Impulse overrode good sense, and she scurried up the stairs.
Perched on her Mother’s throne, Sarah straightened her white silk and chiffon dress, pushed up her golden bracelets, and firmly set her gaze on the closed courtyard gates. If the force of her stare could open the gates, it would. She imagined what it would feel like to ride down the Avenue of Kings with the entire city’s eyes upon her. Sarah wanted to see the people, to experience Hur-ar’s vibrant sights and sounds.
Her mother would have none of it.
Laughter shook Sarah from her trance. Afraid Mother or Asul might have spied her, Sarah slunk down and peered around. The crowd paid her no attention, everyone focused on the party’s latest arrivals.
A court page cleared his throat and shouted above the chattering crowd, “Announcing Her Highness, Ashtoreth, Eighth Princess of the House of Azubelh, and her son Prince Bal-eeb.”

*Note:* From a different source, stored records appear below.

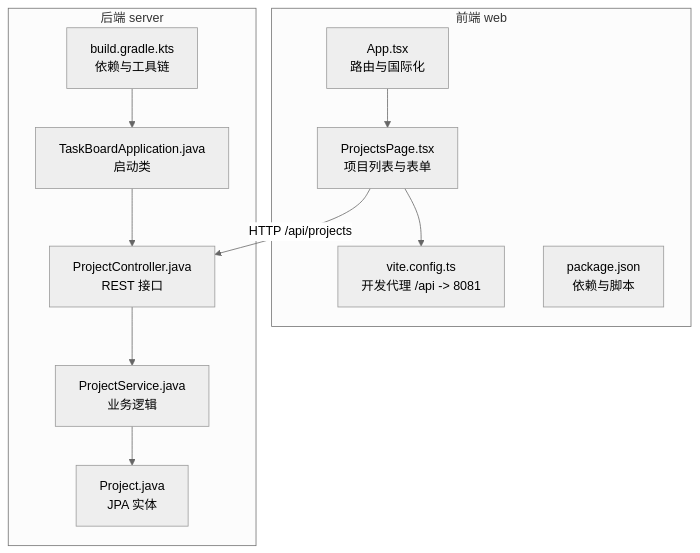
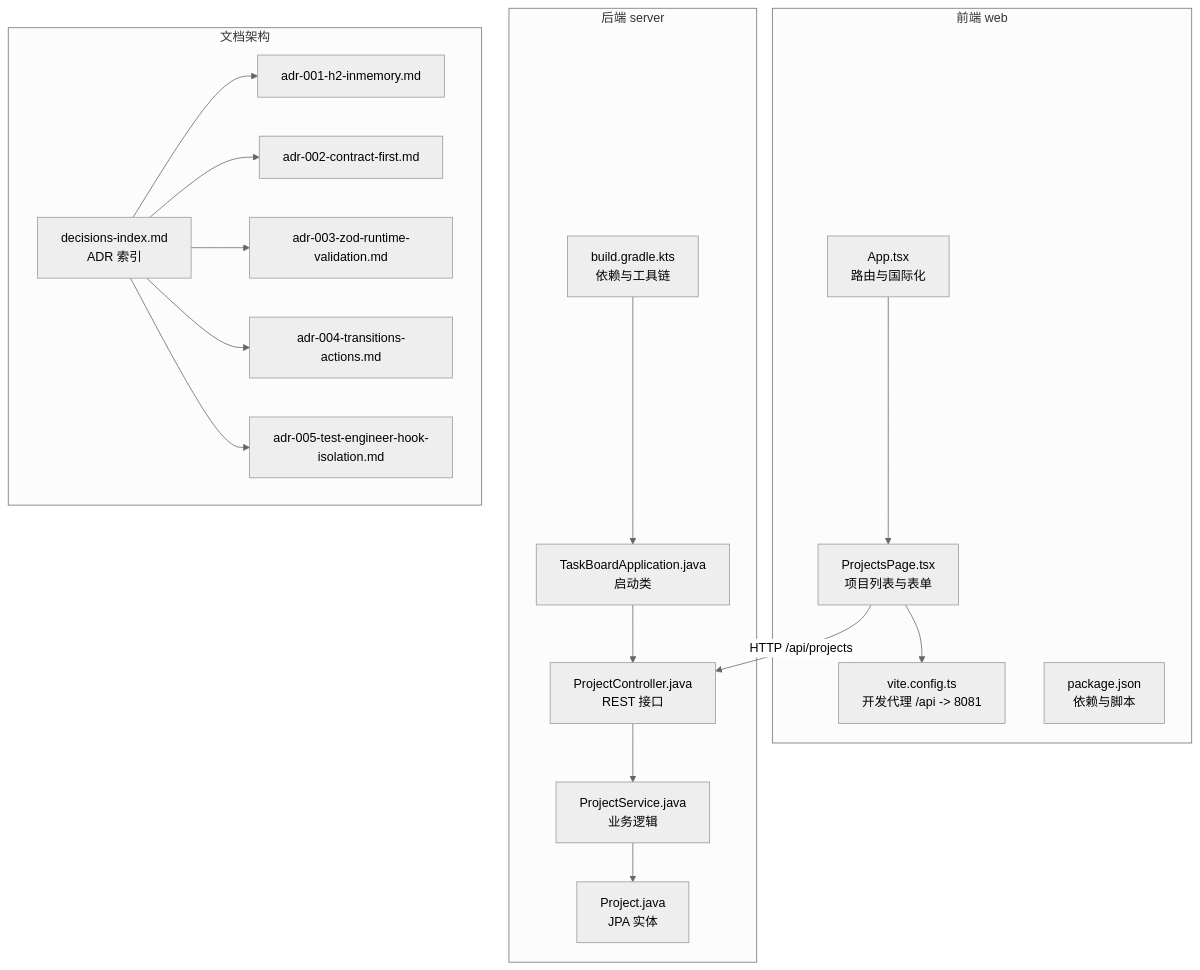
One commit to zhou9832/test1-qoder changed the second of 10 diagrams in .qoder/repowiki/zh/content/后端架构/架构决策记录.md. Above: the diagram before and after it, drawn with Mermaid (neutral theme). The commit also changed other lines of this file and 59 other files, not shown here.

````diff
--- a/.qoder/repowiki/zh/content/后端架构/架构决策记录.md
+++ b/.qoder/repowiki/zh/content/后端架构/架构决策记录.md
@@ -40,23 +160,36 @@
 ```mermaid
 graph TB
 subgraph "前端 web"
 W_App["App.tsx<br/>路由与国际化"]
 W_Projects["ProjectsPage.tsx<br/>项目列表与表单"]
 W_Vite["vite.config.ts<br/>开发代理 /api -> 8081"]
 W_Pkg["package.json<br/>依赖与脚本"]
 end
 subgraph "后端 server"
 S_App["TaskBoardApplication.java<br/>启动类"]
 S_Controller["ProjectController.java<br/>REST 接口"]
 S_Service["ProjectService.java<br/>业务逻辑"]
 S_Entity["Project.java<br/>JPA 实体"]
 S_Gradle["build.gradle.kts<br/>依赖与工具链"]
 end
+subgraph "文档架构"
+D_Index["decisions-index.md<br/>ADR 索引"]
+D_ADR1["adr-001-h2-inmemory.md"]
+D_ADR2["adr-002-contract-first.md"]
+D_ADR3["adr-003-zod-runtime-validation.md"]
+D_ADR4["adr-004-transitions-actions.md"]
+D_ADR5["adr-005-test-engineer-hook-isolation.md"]
+end
 W_App --> W_Projects
 W_Projects --> W_Vite
 W_Projects --> |HTTP /api/projects| S_Controller
 S_Controller --> S_Service
 S_Service --> S_Entity
 S_App --> S_Controller
 S_Gradle --> S_App
+D_Index --> D_ADR1
+D_Index --> D_ADR2
+D_Index --> D_ADR3
+D_Index --> D_ADR4
+D_Index --> D_ADR5
 ```
````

With disarming smiles and leering eyes, the freemen flocked to Ashtoreth’s side. The women of court fell back, whispering to one another jealously.
“Witch,” Sarah heard several of the women hiss under their breath.

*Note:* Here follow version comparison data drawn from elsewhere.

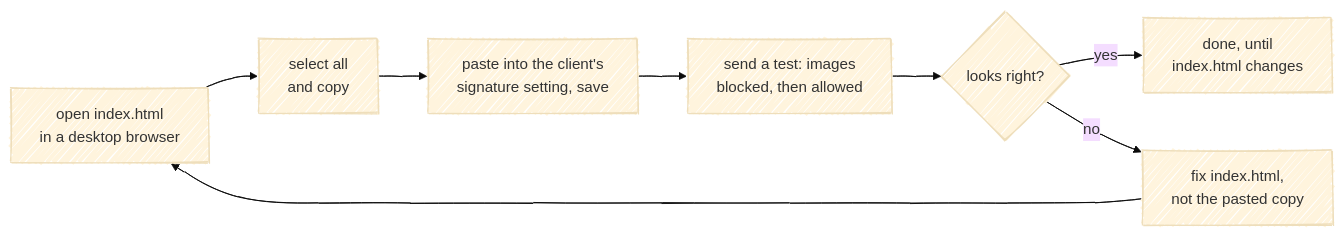
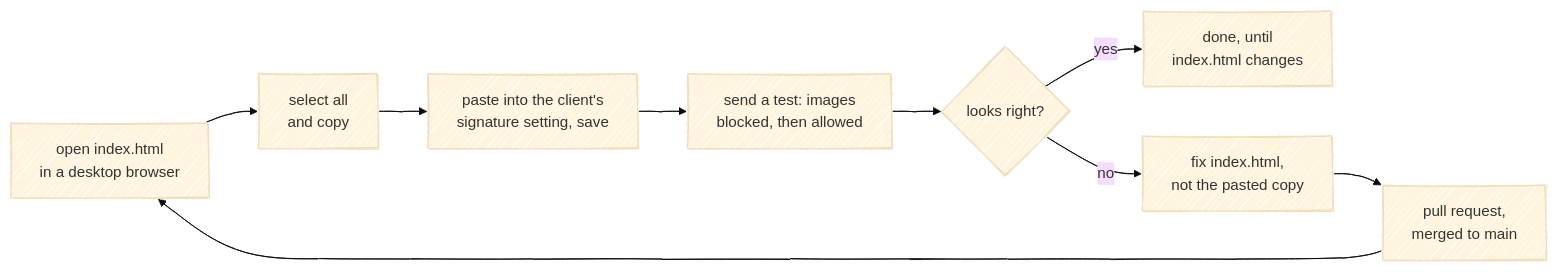
Before and after one commit to fbuireu/email-signature: the diagram in README.md, drawn with Mermaid (base theme). The commit also changed other lines of this file and 1 other file, not shown here.

Commit message:
docs: reinstall the Signature only from a merged fix
The install loop in the README went from a fix straight back to opening
index.html, while its own first step and ARCHITECTURE.md say to install
from main only: an Icon is served only once it is there. The loop and
the rule about the client's editor now pass through a merge to main.

The delivery-path diagram also stops calling the asset paths immutable,
as if raw enforced it. They never change because ADR 0002 says so, and
nothing in the tree checks it.

````diff
--- a/README.md
+++ b/README.md
@@ -17,15 +17,16 @@
 ```mermaid
 ---
 config:
   look: handDrawn
   layout: dagre
 ---
 flowchart LR
     open["open index.html<br/>in a desktop browser"] --> copy["select all<br/>and copy"]
     copy --> paste["paste into the client's<br/>signature setting, save"]
     paste --> test["send a test: images<br/>blocked, then allowed"]
     test --> ok{"looks right?"}
     ok -->|yes| done["done, until<br/>index.html changes"]
     ok -->|no| fix["fix index.html,<br/>not the pasted copy"]
-    fix --> open
+    fix --> merged["pull request,<br/>merged to main"]
+    merged --> open
 ```
````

Hiding behind her mother’s throne, Sarah could not tear her eyes away from the woman who had arrived into their lives like a whirlwind only a few months ago. Her father’s latest, and eighth wife, Ashtoreth had become a powerful force in court.
Fully in control, Ashtoreth waded into the crowd, goblet in one hand. Her dress looked as if it were spun from black spider web, originating from her full left breast and radiating across her body. Golden silk beneath the black strands afforded minimal modesty and accentuated each dangerous curve. Diamonds woven into the thin strands gave the illusion of morning dew clinging to the black webs. Long ebony hair fell down her right shoulder, glistening in the sun and barely concealing her right breast.
Beautiful, Sarah thought. And then, with a hint of unease, Powerful. She watched the way Ashtoreth drew men to her, and manipulated them with a look, or a word. Sarah frowned, considering her own body, wondering if men would ever look at her that way.
Then she caught the gaze of another. From behind his mother, Bal-eeb grinned at Sarah.
She blushed and turned away, slumping deeper into the wagon, back pressed against the chair.
Her heart thumped wildly. She slowly snuck a peek, but he no longer looked at her and mingled with the crowd.
People said Bal-eeb had already distinguished himself in battle against the Scythians. Broad shouldered and bare-chested, he wore only military sandals and the traditional ocher waist wrap of a Royal officer. Tall, with a bushy black mane of hair and thick oiled beard, he resembled his cognomen, The Lion. Her father’s younger officers flocked about him, as did many of her step-sisters. The handsome prince had caused a great stir among Prince Azubehl’s many daughters since his arrival. Many of her half-sisters openly wondered if marrying their stepbrother would be permissible.
Sarah hated to admit it to herself, but she thought of it, too. Though she never publicly showed it, her mother had been furious when Prince Azubehl had taken a new wife who already had a son, and one so old. Everyone knew this presented an immediate threat to Ezra, the First Son. Sarah wanted to hate Bal-eeb, but kept finding herself stealing glances at the handsome Sammujad.
Brash, arrogant and savage, Bal-eeb represented everything Mother taught her was wrong, everything the ancient teachings of the Narim, the god-men of the Black Fortress, rejected. To Sarah, Bal-eeb was like spring thunder in the mountains. She knew he should be feared, but she couldn’t pull her attention away from his power.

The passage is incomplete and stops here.